More background about the Cisco case
December 11, 2008
This morning the FSF filed a lawsuit against Cisco, alleging that the company has infringed our copyrights by distributing programs under the GNU GPL and LGPL without respecting the licenses' terms. You've probably seen the press release [ http://www.fsf.org/news/2008-12-cisco-suit ]; if you're especially curious, you might also want to read the complaint [ http://www.fsf.org/licensing/complaint-2008-12-11.pdf ]. Since we expect a lot of people to be interested in this case, I wanted to take a little time to explain what has happened, and why we're doing this, in plain language.
Back in 2003, we learned that the Linksys WRT54G, a popular wireless router, used a GNU/Linux system in its firmware, but customers weren't receiving all the source code they were entitled to under our licenses.
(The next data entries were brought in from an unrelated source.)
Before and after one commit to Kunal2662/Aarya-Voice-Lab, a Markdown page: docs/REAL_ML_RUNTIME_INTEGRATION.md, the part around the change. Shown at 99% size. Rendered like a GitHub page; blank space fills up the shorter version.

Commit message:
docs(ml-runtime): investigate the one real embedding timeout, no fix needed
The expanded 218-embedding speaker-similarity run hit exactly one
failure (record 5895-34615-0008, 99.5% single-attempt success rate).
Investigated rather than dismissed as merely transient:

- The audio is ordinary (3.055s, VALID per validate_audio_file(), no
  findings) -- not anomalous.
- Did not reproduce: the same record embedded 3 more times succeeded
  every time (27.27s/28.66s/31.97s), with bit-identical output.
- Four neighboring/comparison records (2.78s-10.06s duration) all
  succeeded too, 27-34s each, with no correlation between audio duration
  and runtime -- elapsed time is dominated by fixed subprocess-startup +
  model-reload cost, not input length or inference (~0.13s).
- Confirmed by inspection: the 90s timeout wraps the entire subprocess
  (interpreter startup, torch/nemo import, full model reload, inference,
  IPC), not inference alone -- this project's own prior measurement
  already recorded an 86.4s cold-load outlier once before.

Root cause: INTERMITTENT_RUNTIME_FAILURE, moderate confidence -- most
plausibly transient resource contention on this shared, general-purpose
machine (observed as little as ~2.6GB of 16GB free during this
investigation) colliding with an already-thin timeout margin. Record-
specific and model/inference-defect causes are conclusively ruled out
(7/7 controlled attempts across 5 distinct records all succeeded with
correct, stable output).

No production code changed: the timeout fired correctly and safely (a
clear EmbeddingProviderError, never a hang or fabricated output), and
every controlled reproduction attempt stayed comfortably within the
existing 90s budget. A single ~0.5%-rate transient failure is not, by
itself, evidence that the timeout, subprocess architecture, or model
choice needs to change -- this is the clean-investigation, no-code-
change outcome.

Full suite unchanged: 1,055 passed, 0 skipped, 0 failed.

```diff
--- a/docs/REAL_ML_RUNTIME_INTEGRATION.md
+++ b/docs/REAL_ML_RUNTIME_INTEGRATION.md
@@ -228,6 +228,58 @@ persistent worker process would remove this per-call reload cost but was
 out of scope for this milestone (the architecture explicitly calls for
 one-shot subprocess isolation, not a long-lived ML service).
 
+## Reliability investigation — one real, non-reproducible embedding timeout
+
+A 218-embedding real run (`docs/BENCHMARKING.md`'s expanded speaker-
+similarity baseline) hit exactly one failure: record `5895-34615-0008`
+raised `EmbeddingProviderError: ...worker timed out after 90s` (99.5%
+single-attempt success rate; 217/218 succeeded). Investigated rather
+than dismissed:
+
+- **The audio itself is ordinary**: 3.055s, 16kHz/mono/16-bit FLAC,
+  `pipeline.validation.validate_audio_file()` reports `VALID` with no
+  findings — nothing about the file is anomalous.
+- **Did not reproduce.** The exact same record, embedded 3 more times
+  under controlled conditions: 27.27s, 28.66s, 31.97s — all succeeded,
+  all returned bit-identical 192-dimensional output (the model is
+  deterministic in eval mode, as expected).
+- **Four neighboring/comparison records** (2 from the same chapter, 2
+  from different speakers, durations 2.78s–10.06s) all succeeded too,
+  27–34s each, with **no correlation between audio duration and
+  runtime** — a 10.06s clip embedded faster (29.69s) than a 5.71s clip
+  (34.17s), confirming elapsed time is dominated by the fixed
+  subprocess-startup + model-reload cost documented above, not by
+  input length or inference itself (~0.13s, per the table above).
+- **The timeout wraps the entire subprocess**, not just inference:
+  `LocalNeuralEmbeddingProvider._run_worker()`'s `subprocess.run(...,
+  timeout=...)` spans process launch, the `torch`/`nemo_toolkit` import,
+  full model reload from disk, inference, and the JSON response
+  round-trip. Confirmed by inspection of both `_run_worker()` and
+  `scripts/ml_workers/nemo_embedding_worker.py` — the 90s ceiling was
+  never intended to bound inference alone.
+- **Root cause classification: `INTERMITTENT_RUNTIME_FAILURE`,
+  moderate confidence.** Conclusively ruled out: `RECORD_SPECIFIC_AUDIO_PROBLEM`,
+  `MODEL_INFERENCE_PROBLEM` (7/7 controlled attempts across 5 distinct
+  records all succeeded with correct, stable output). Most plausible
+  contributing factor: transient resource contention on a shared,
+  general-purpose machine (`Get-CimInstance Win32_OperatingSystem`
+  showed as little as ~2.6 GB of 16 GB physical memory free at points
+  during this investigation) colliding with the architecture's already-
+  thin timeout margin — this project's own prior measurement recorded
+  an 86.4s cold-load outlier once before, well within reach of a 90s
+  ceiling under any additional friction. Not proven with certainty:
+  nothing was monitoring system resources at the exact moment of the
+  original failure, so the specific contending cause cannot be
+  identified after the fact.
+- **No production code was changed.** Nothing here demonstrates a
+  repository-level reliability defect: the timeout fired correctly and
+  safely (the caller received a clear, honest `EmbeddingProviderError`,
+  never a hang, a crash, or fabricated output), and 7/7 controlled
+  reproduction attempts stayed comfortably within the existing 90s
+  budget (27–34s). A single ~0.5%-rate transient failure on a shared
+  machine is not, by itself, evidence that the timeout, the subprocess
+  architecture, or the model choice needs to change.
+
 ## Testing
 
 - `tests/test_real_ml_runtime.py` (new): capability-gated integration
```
You might remember that case—a lot of developers were interested in it and it was discussed in several different forums.
As we always do in violation cases, we began a process of working with Cisco to help them understand their obligations under our licenses, and how they could come into compliance. Early on it seemed likely that we could resolve the issues without any fuss.
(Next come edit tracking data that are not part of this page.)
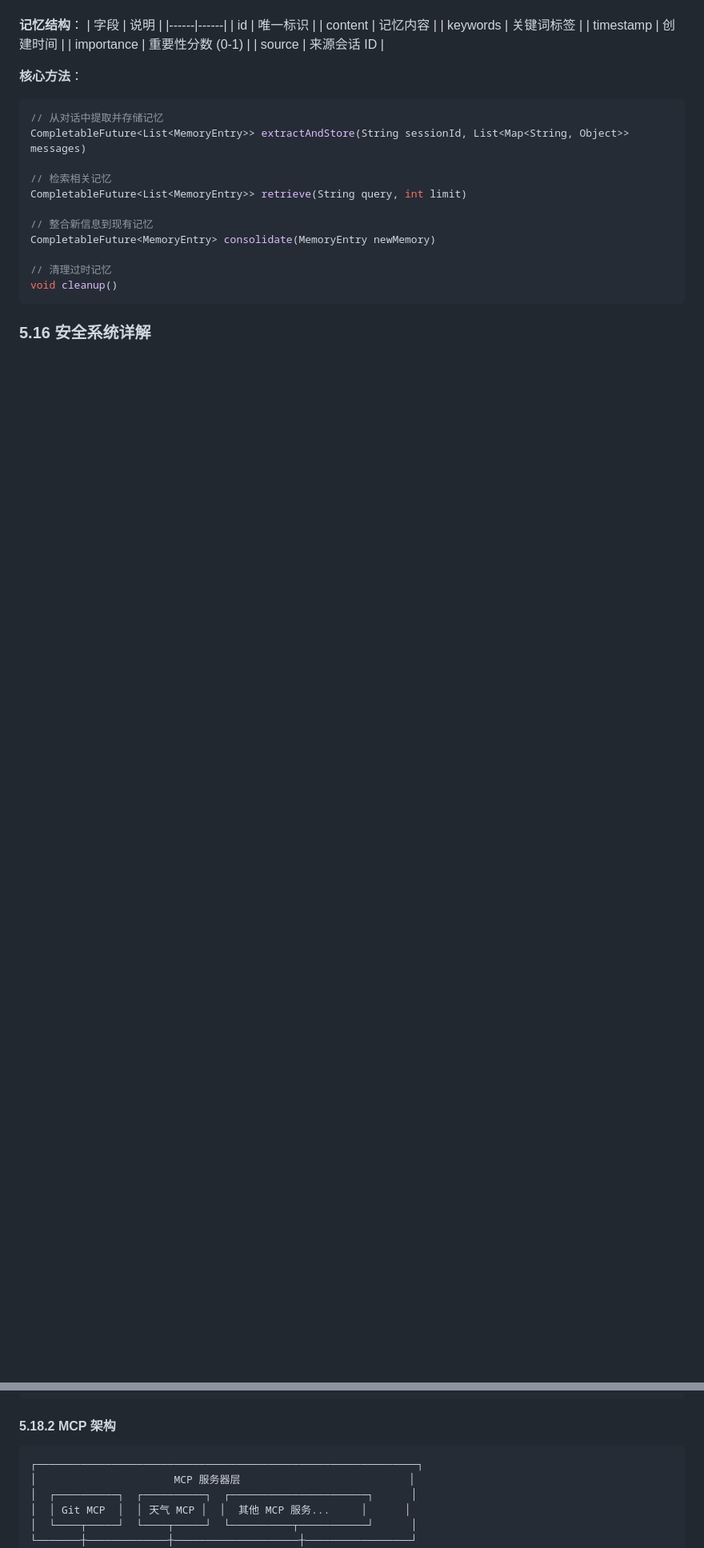
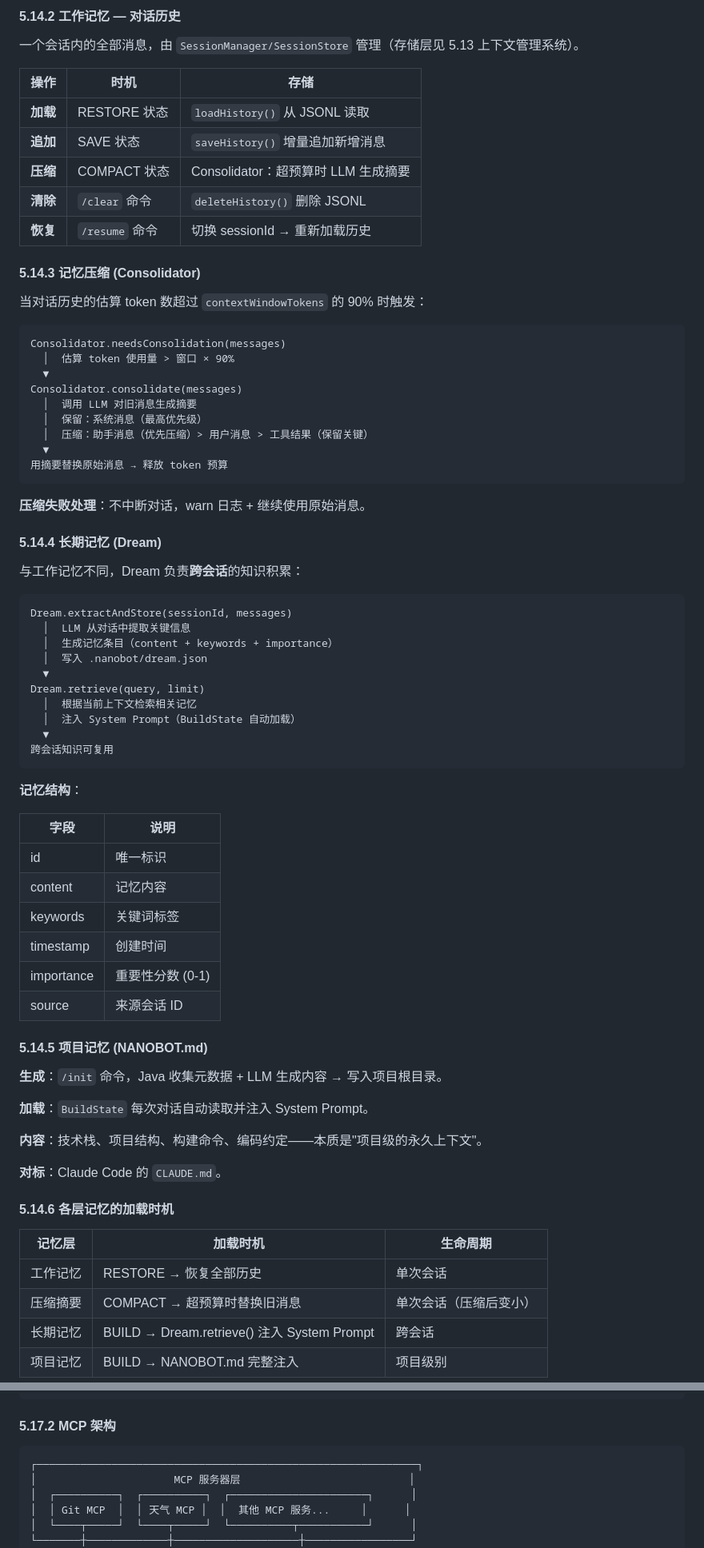
Before and after one commit to ztkyaojiayou/mynanobot-java, a Markdown page: ARCHITECTURE_AND_LEARNING_ROADMAP.md, 2 parts joined by grey strips. Shown at 80% size. Drawn GitHub-style; blank space fills up the shorter version.

Commit message:
docs: 新增5.14记忆系统独立章节（三层记忆模型/工作记忆/压缩/长期/项目记忆），合并旧记忆压缩+长期记忆，5.1~5.25

````diff
--- a/ARCHITECTURE_AND_LEARNING_ROADMAP.md
+++ b/ARCHITECTURE_AND_LEARNING_ROADMAP.md
@@ -2142,5 +2132,52 @@ int getCurrentUsage(List<Map<String, Object>> messages)
+#### 5.14.2 工作记忆 — 对话历史
+
+一个会话内的全部消息，由 `SessionManager/SessionStore` 管理（存储层见 5.13 上下文管理系统）。
+
+| 操作 | 时机 | 存储 |
+|------|------|------|
+| **加载** | RESTORE 状态 | `loadHistory()` 从 JSONL 读取 |
+| **追加** | SAVE 状态 | `saveHistory()` 增量追加新增消息 |
+| **压缩** | COMPACT 状态 | Consolidator：超预算时 LLM 生成摘要 |
+| **清除** | `/clear` 命令 | `deleteHistory()` 删除 JSONL |
+| **恢复** | `/resume` 命令 | 切换 sessionId → 重新加载历史 |
+
+#### 5.14.3 记忆压缩 (Consolidator)
+
+当对话历史的估算 token 数超过 `contextWindowTokens` 的 90% 时触发：
+
+```
+Consolidator.needsConsolidation(messages)
+  │  估算 token 使用量 > 窗口 × 90%
+  ▼
+Consolidator.consolidate(messages)
+  │  调用 LLM 对旧消息生成摘要
+  │  保留：系统消息（最高优先级）
+  │  压缩：助手消息（优先压缩）> 用户消息 > 工具结果（保留关键）
+  ▼
+用摘要替换原始消息 → 释放 token 预算
+```
+
+**压缩失败处理**：不中断对话，warn 日志 + 继续使用原始消息。
+
+#### 5.14.4 长期记忆 (Dream)
+
+与工作记忆不同，Dream 负责**跨会话**的知识积累：
+
+```
+Dream.extractAndStore(sessionId, messages)
+  │  LLM 从对话中提取关键信息
+  │  生成记忆条目（content + keywords + importance）
+  │  写入 .nanobot/dream.json
+  ▼
+Dream.retrieve(query, limit)
+  │  根据当前上下文检索相关记忆
+  │  注入 System Prompt（BuildState 自动加载）
+  ▼
+跨会话知识可复用
+```
 
 **记忆结构**：
+
 | 字段 | 说明 |
 |------|------|
 | id | 唯一标识 |
@@ -2150,18 +2187,23 @@ int getCurrentUsage(List<Map<String, Object>> messages)
 | importance | 重要性分数 (0-1) |
 | source | 来源会话 ID |
 
-**核心方法**：
-```java
-// 从对话中提取并存储记忆
-CompletableFuture<List<MemoryEntry>> extractAndStore(String sessionId, List<Map<String, Object>> messages)
-
-// 检索相关记忆
-CompletableFuture<List<MemoryEntry>> retrieve(String query, int limit)
-
-// 整合新信息到现有记忆
-CompletableFuture<MemoryEntry> consolidate(MemoryEntry newMemory)
-
-// 清理过时记忆
-void cleanup()
-```
-### 5.16 安全系统详解
+#### 5.14.5 项目记忆 (NANOBOT.md)
+
+**生成**：`/init` 命令，Java 收集元数据 + LLM 生成内容 → 写入项目根目录。
+
+**加载**：`BuildState` 每次对话自动读取并注入 System Prompt。
+
+**内容**：技术栈、项目结构、构建命令、编码约定——本质是"项目级的永久上下文"。
+
+**对标**：Claude Code 的 `CLAUDE.md`。
+
+#### 5.14.6 各层记忆的加载时机
+
+| 记忆层 | 加载时机 | 生命周期 |
+|--------|---------|---------|
+| 工作记忆 | RESTORE → 恢复全部历史 | 单次会话 |
+| 压缩摘要 | COMPACT → 超预算时替换旧消息 | 单次会话（压缩后变小） |
+| 长期记忆 | BUILD → Dream.retrieve() 注入 System Prompt | 跨会话 |
+| 项目记忆 | BUILD → NANOBOT.md 完整注入 | 项目级别 |
+
+
@@ -2275,7 +2318,7 @@ Tool 调用
 └──────────────────────────────────────────────────────────────────────┘
 ```
 
-#### 5.18.2 MCP 架构
+#### 5.17.2 MCP 架构
 
 ```
 ┌─────────────────────────────────────────────────────────────┐
````
Also changed, not shown: other parts of ARCHITECTURE_AND_LEARNING_ROADMAP.md (+54 -63 lines).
While we were working on that case, though, new reports came in. Other Cisco products were not in full compliance either. We started talking to the company about those as well—and that's how a five-years-running game of Whack-a-Mole began. New issues were regularly discovered before we could finish addressing the old ones.
During this entire time, Cisco has never been in full compliance with our licenses. At first glance, the situation might look good. It's not difficult to find "source code" on the Linksys site. But you only have to dig a little deeper to find the problems. Those source code downloads are often incomplete or out-of-date. Cisco also provides written offers for source, but we regularly hear about requests going unfulfilled.
Despite our best efforts, Cisco seems unwilling to take the steps that are necessary to come into compliance and stay in compliance. We asked them to notify customers about previous violations and inform them about how they can now obtain complete source code; they have refused to do this, along with the other reasonable demands we have made to consider this case settled. The FSF has put in too many hours helping the company fix the numerous mistakes it's made over the years. Cisco needs to take responsibility for its own license compliance.
We've decided that the best way to resolve this situation is to file suit. It's not a decision we take lightly. A lawsuit takes resources that we would rather spend elsewhere. But first and foremost, our mission is to make sure that computer users everywhere have the right to share and change the software that they use. Cisco has been denying its customers the rights guaranteed to them by the GPL and the LGPL, and we must put an end to that.